New Delhi :Indonesia’s economy is projected to grow 5.1 percent in 2022 and 5.3 percent in 2023, as the pressures of deteriorating global economic conditions, higher inflation, and tightening external finance begin to weigh, according to the June 2022 edition of the World Bank’s Indonesia Economic Prospects report, released today. Risks to the outlook are tilted to the downside.
Indonesia’s growth momentum in 2021 carried into early 2022, with the economy growing at 5 percent in the first quarter (year-on-year), according to the report, Financial Deepening for Stronger Growth and Sustainable Recovery. The pick-up in domestic demand since the end of last year provided relief to the private sector, especially medium, small, and micro enterprises that suffered disproportionately during the pandemic. The domestic recovery also enabled some fiscal consolidation, while monetary policy has remained appropriately accommodative. This has enabled a pick-up in bank lending in support of the recovery.
However, the Russian invasion of Ukraine has compounded pandemic-related challenges. Commodity prices have risen sharply and are expected to remain high in 2022-2023. While Indonesia has benefitted in the short-term from a windfall in commodity earnings, prices have started to rise and foreign financing has become tighter. This has intensified policy challenges associated with rising energy subsidies and created headwinds for monetary policy. The report analyzes both issues in depth.
“Indonesia’s economic growth following the pandemic comes amid an increasingly challenging global environment,” said World Bank Director for Indonesia and Timor-Leste Satu Kahkonen. “Although growth is projected to accelerate in 2022, global developments continue to pose significant downside risks that could be detrimental to Indonesia’s long-term recovery. It is important to sustain structural policy reforms to support growth and to reduce reliance on near-term macroeconomic stimulus.”
While energy subsidies can help contain prices in the short-term, the case for subsidy reform remains strong. Having an exit plan to shift from providing blanket benefits toward more targeted support for the poor and vulnerable will be important.

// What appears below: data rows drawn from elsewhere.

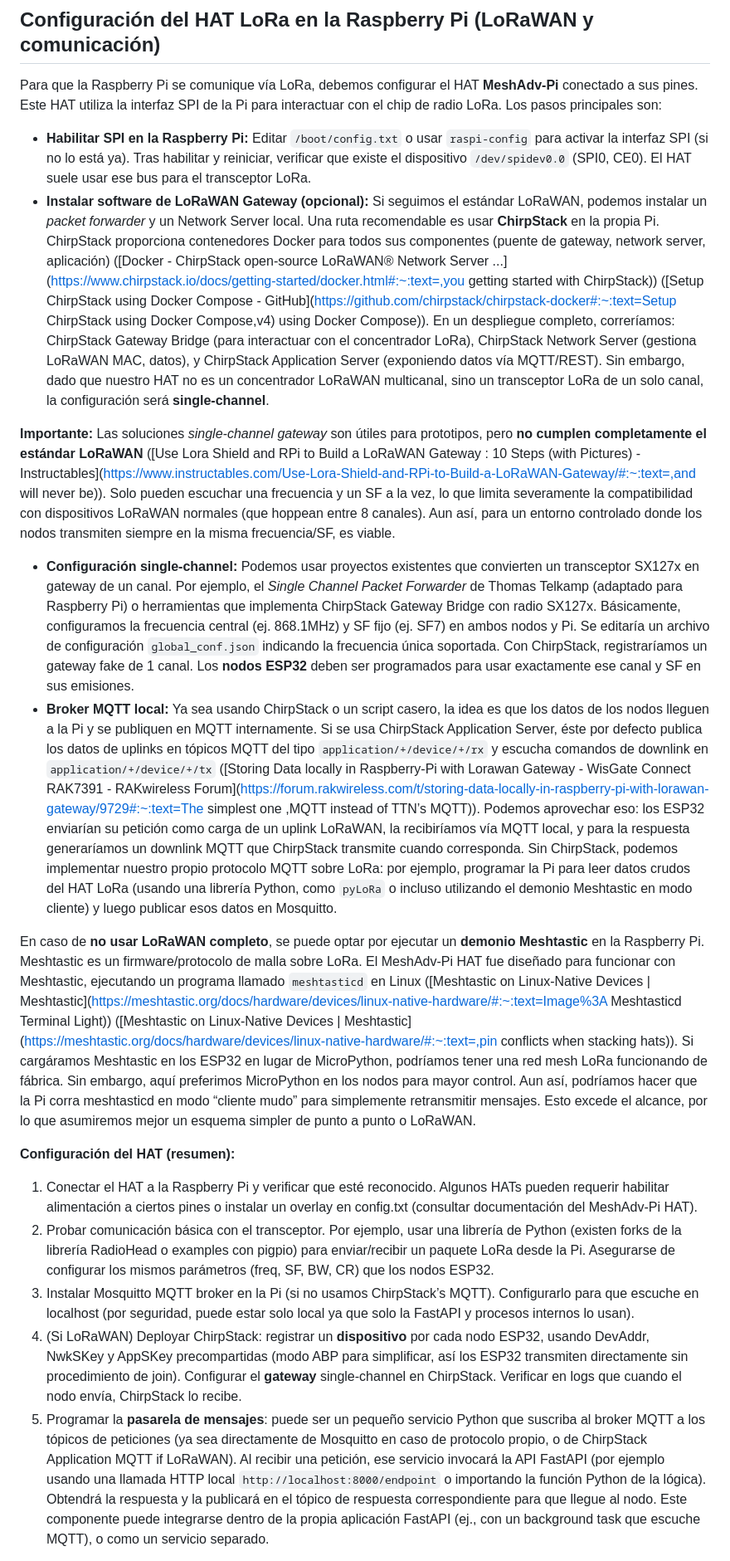
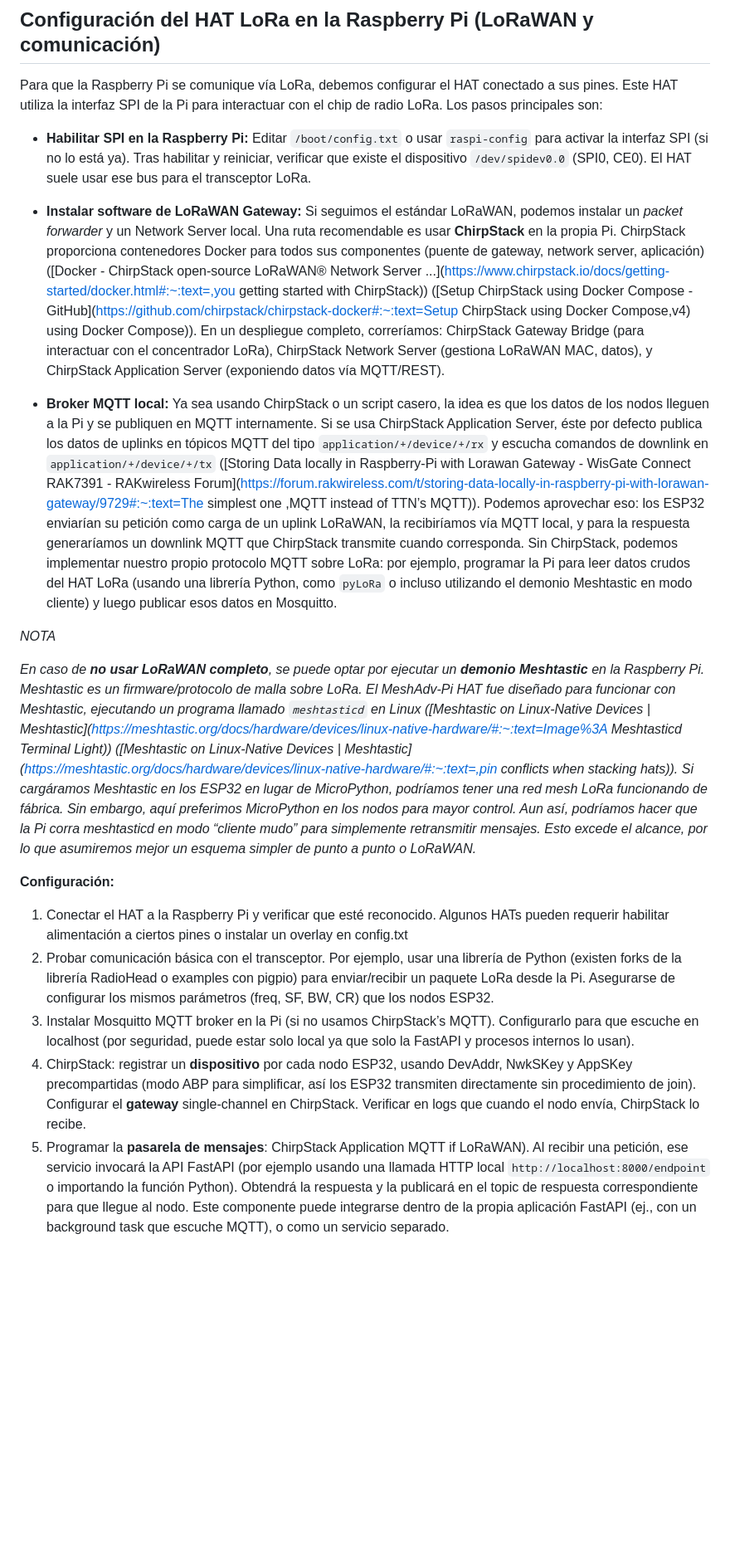
Before and after one commit to v1ct0rjs/LoRaIM, a Markdown page: README.md, the part around the change printed below. Shown: that part at 83% size. Rendered like a GitHub page; blank space fills up the shorter version.

```diff
--- a/README.md
+++ b/README.md
@@ -73,23 +71,22 @@ Tras desplegar, confirmamos que la API FastAPI esté accesible en la Raspberry P
 
 ## Configuración del HAT LoRa en la Raspberry Pi (LoRaWAN y comunicación)
 
-Para que la Raspberry Pi se comunique vía LoRa, debemos configurar el HAT **MeshAdv-Pi** conectado a sus pines. Este HAT utiliza la interfaz SPI de la Pi para interactuar con el chip de radio LoRa. Los pasos principales son:
+Para que la Raspberry Pi se comunique vía LoRa, debemos configurar el HAT conectado a sus pines. Este HAT utiliza la interfaz SPI de la Pi para interactuar con el chip de radio LoRa. Los pasos principales son:
 
 - **Habilitar SPI en la Raspberry Pi:** Editar `/boot/config.txt` o usar `raspi-config` para activar la interfaz SPI (si no lo está ya). Tras habilitar y reiniciar, verificar que existe el dispositivo `/dev/spidev0.0` (SPI0, CE0). El HAT suele usar ese bus para el transceptor LoRa.
-- **Instalar software de LoRaWAN Gateway (opcional):** Si seguimos el estándar LoRaWAN, podemos instalar un *packet forwarder* y un Network Server local. Una ruta recomendable es usar **ChirpStack** en la propia Pi. ChirpStack proporciona contenedores Docker para todos sus componentes (puente de gateway, network server, aplicación) ([Docker - ChirpStack open-source LoRaWAN® Network Server ...](https://www.chirpstack.io/docs/getting-started/docker.html#:~:text=,you getting started with ChirpStack)) ([Setup ChirpStack using Docker Compose - GitHub](https://github.com/chirpstack/chirpstack-docker#:~:text=Setup ChirpStack using Docker Compose,v4) using Docker Compose)). En un despliegue completo, correríamos: ChirpStack Gateway Bridge (para interactuar con el concentrador LoRa), ChirpStack Network Server (gestiona LoRaWAN MAC, datos), y ChirpStack Application Server (exponiendo datos vía MQTT/REST). Sin embargo, dado que nuestro HAT no es un concentrador LoRaWAN multicanal, sino un transceptor LoRa de un solo canal, la configuración será **single-channel**.
+- **Instalar software de LoRaWAN Gateway:** Si seguimos el estándar LoRaWAN, podemos instalar un *packet forwarder* y un Network Server local. Una ruta recomendable es usar **ChirpStack** en la propia Pi. ChirpStack proporciona contenedores Docker para todos sus componentes (puente de gateway, network server, aplicación) ([Docker - ChirpStack open-source LoRaWAN® Network Server ...](https://www.chirpstack.io/docs/getting-started/docker.html#:~:text=,you getting started with ChirpStack)) ([Setup ChirpStack using Docker Compose - GitHub](https://github.com/chirpstack/chirpstack-docker#:~:text=Setup ChirpStack using Docker Compose,v4) using Docker Compose)). En un despliegue completo, correríamos: ChirpStack Gateway Bridge (para interactuar con el concentrador LoRa), ChirpStack Network Server (gestiona LoRaWAN MAC, datos), y ChirpStack Application Server (exponiendo datos vía MQTT/REST).
 
-**Importante:** Las soluciones *single-channel gateway* son útiles para prototipos, pero **no cumplen completamente el estándar LoRaWAN** ([Use Lora Shield and RPi to Build a LoRaWAN Gateway : 10 Steps (with Pictures) - Instructables](https://www.instructables.com/Use-Lora-Shield-and-RPi-to-Build-a-LoRaWAN-Gateway/#:~:text=,and will never be)). Solo pueden escuchar una frecuencia y un SF a la vez, lo que limita severamente la compatibilidad con dispositivos LoRaWAN normales (que hoppean entre 8 canales). Aun así, para un entorno controlado donde los nodos transmiten siempre en la misma frecuencia/SF, es viable.
-
-- **Configuración single-channel:** Podemos usar proyectos existentes que convierten un transceptor SX127x en gateway de un canal. Por ejemplo, el *Single Channel Packet Forwarder* de Thomas Telkamp (adaptado para Raspberry Pi) o herramientas que implementa ChirpStack Gateway Bridge con radio SX127x. Básicamente, configuramos la frecuencia central (ej. 868.1MHz) y SF fijo (ej. SF7) en ambos nodos y Pi. Se editaría un archivo de configuración `global_conf.json` indicando la frecuencia única soportada. Con ChirpStack, registraríamos un gateway fake de 1 canal. Los **nodos ESP32** deben ser programados para usar exactamente ese canal y SF en sus emisiones.
 - **Broker MQTT local:** Ya sea usando ChirpStack o un script casero, la idea es que los datos de los nodos lleguen a la Pi y se publiquen en MQTT internamente. Si se usa ChirpStack Application Server, éste por defecto publica los datos de uplinks en tópicos MQTT del tipo `application/+/device/+/rx` y escucha comandos de downlink en `application/+/device/+/tx` ([Storing Data locally in Raspberry-Pi with Lorawan Gateway - WisGate Connect RAK7391 - RAKwireless Forum](https://forum.rakwireless.com/t/storing-data-locally-in-raspberry-pi-with-lorawan-gateway/9729#:~:text=The simplest one ,MQTT instead of TTN’s MQTT)). Podemos aprovechar eso: los ESP32 enviarían su petición como carga de un uplink LoRaWAN, la recibiríamos vía MQTT local, y para la respuesta generaríamos un downlink MQTT que ChirpStack transmite cuando corresponda. Sin ChirpStack, podemos implementar nuestro propio protocolo MQTT sobre LoRa: por ejemplo, programar la Pi para leer datos crudos del HAT LoRa (usando una librería Python, como `pyLoRa` o incluso utilizando el demonio Meshtastic en modo cliente) y luego publicar esos datos en Mosquitto.
 
-En caso de **no usar LoRaWAN completo**, se puede optar por ejecutar un **demonio Meshtastic** en la Raspberry Pi. Meshtastic es un firmware/protocolo de malla sobre LoRa. El MeshAdv-Pi HAT fue diseñado para funcionar con Meshtastic, ejecutando un programa llamado `meshtasticd` en Linux ([Meshtastic on Linux-Native Devices | Meshtastic](https://meshtastic.org/docs/hardware/devices/linux-native-hardware/#:~:text=Image%3A Meshtasticd Terminal Light)) ([Meshtastic on Linux-Native Devices | Meshtastic](https://meshtastic.org/docs/hardware/devices/linux-native-hardware/#:~:text=,pin conflicts when stacking hats)). Si cargáramos Meshtastic en los ESP32 en lugar de MicroPython, podríamos tener una red mesh LoRa funcionando de fábrica. Sin embargo, aquí preferimos MicroPython en los nodos para mayor control. Aun así, podríamos hacer que la Pi corra meshtasticd en modo “cliente mudo” para simplemente retransmitir mensajes. Esto excede el alcance, por lo que asumiremos mejor un esquema simpler de punto a punto o LoRaWAN.
+*NOTA*
 
-**Configuración del HAT (resumen):**
+*En caso de **no usar LoRaWAN completo**, se puede optar por ejecutar un **demonio Meshtastic** en la Raspberry Pi. Meshtastic es un firmware/protocolo de malla sobre LoRa. El MeshAdv-Pi HAT fue diseñado para funcionar con Meshtastic, ejecutando un programa llamado `meshtasticd` en Linux ([Meshtastic on Linux-Native Devices | Meshtastic](https://meshtastic.org/docs/hardware/devices/linux-native-hardware/#:~:text=Image%3A Meshtasticd Terminal Light)) ([Meshtastic on Linux-Native Devices | Meshtastic](https://meshtastic.org/docs/hardware/devices/linux-native-hardware/#:~:text=,pin conflicts when stacking hats)). Si cargáramos Meshtastic en los ESP32 en lugar de MicroPython, podríamos tener una red mesh LoRa funcionando de fábrica. Sin embargo, aquí preferimos MicroPython en los nodos para mayor control. Aun así, podríamos hacer que la Pi corra meshtasticd en modo “cliente mudo” para simplemente retransmitir mensajes. Esto excede el alcance, por lo que asumiremos mejor un esquema simpler de punto a punto o LoRaWAN.*
 
-1. Conectar el HAT a la Raspberry Pi y verificar que esté reconocido. Algunos HATs pueden requerir habilitar alimentación a ciertos pines o instalar un overlay en config.txt (consultar documentación del MeshAdv-Pi HAT).
+**Configuración:**
+
+1. Conectar el HAT a la Raspberry Pi y verificar que esté reconocido. Algunos HATs pueden requerir habilitar alimentación a ciertos pines o instalar un overlay en config.txt
 2. Probar comunicación básica con el transceptor. Por ejemplo, usar una librería de Python (existen forks de la librería RadioHead o examples con pigpio) para enviar/recibir un paquete LoRa desde la Pi. Asegurarse de configurar los mismos parámetros (freq, SF, BW, CR) que los nodos ESP32.
 3. Instalar Mosquitto MQTT broker en la Pi (si no usamos ChirpStack’s MQTT). Configurarlo para que escuche en localhost (por seguridad, puede estar solo local ya que solo la FastAPI y procesos internos lo usan).
-4. (Si LoRaWAN) Deployar ChirpStack: registrar un **dispositivo** por cada nodo ESP32, usando DevAddr, NwkSKey y AppSKey precompartidas (modo ABP para simplificar, así los ESP32 transmiten directamente sin procedimiento de join). Configurar el **gateway** single-channel en ChirpStack. Verificar en logs que cuando el nodo envía, ChirpStack lo recibe.
-5. Programar la **pasarela de mensajes**: puede ser un pequeño servicio Python que suscriba al broker MQTT a los tópicos de peticiones (ya sea directamente de Mosquitto en caso de protocolo propio, o de ChirpStack Application MQTT if LoRaWAN). Al recibir una petición, ese servicio invocará la API FastAPI (por ejemplo usando una llamada HTTP local `http://localhost:8000/endpoint` o importando la función Python de la lógica). Obtendrá la respuesta y la publicará en el tópico de respuesta correspondiente para que llegue al nodo. Este componente puede integrarse dentro de la propia aplicación FastAPI (ej., con un background task que escuche MQTT), o como un servicio separado.
+4. ChirpStack: registrar un **dispositivo** por cada nodo ESP32, usando DevAddr, NwkSKey y AppSKey precompartidas (modo ABP para simplificar, así los ESP32 transmiten directamente sin procedimiento de join). Configurar el **gateway** single-channel en ChirpStack. Verificar en logs que cuando el nodo envía, ChirpStack lo recibe.
+5. Programar la **pasarela de mensajes**: ChirpStack Application MQTT if LoRaWAN). Al recibir una petición, ese servicio invocará la API FastAPI (por ejemplo usando una llamada HTTP local `http://localhost:8000/endpoint` o importando la función Python). Obtendrá la respuesta y la publicará en el topic de respuesta correspondiente para que llegue al nodo. Este componente puede integrarse dentro de la propia aplicación FastAPI (ej., con un background task que escuche MQTT), o como un servicio separado.
 
```
Also changed, not shown: other parts of README.md (+20 -22 lines).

In addition, a stable and smooth-functioning financial sector is key to the recovery from COVID-19 crisis and longer-term economic growth, including through investments in services such as health care and education. As such, the report focuses on efforts to deepen Indonesia’s financial sector to sustain recovery momentum from the pandemic.
“Although the Indonesian financial sector has proved to be resilient during the pandemic, further efforts to overcome structural constraints could accelerate inclusive and sustainable economic growth,” said World Bank Indonesia and Timor-Leste Lead Economist Habib Rab. “Targeted reforms can make the financial sector deeper, more efficient and more resilient.”
The report proposes three areas of reform to strengthen Indonesia’s financial sector. The first would increase the demand and supply of finance by expanding access to and usage of financial services, broadening and improving the quality of financial market products, and mobilizing long-term savings. The second would improve the allocation of resources by promoting competition in the banking sector, strengthening the insolvency framework, and enhancing consumer protection. The third would strengthen the capacity of the financial system to withstand shocks by improving the effectiveness of financial sector oversight; strengthening the crisis preparedness and resolution framework; and promoting climate and natural disaster-related risk management.
The Indonesia Economic Prospects is supported by the Australian Department of Foreign Affairs and Trade.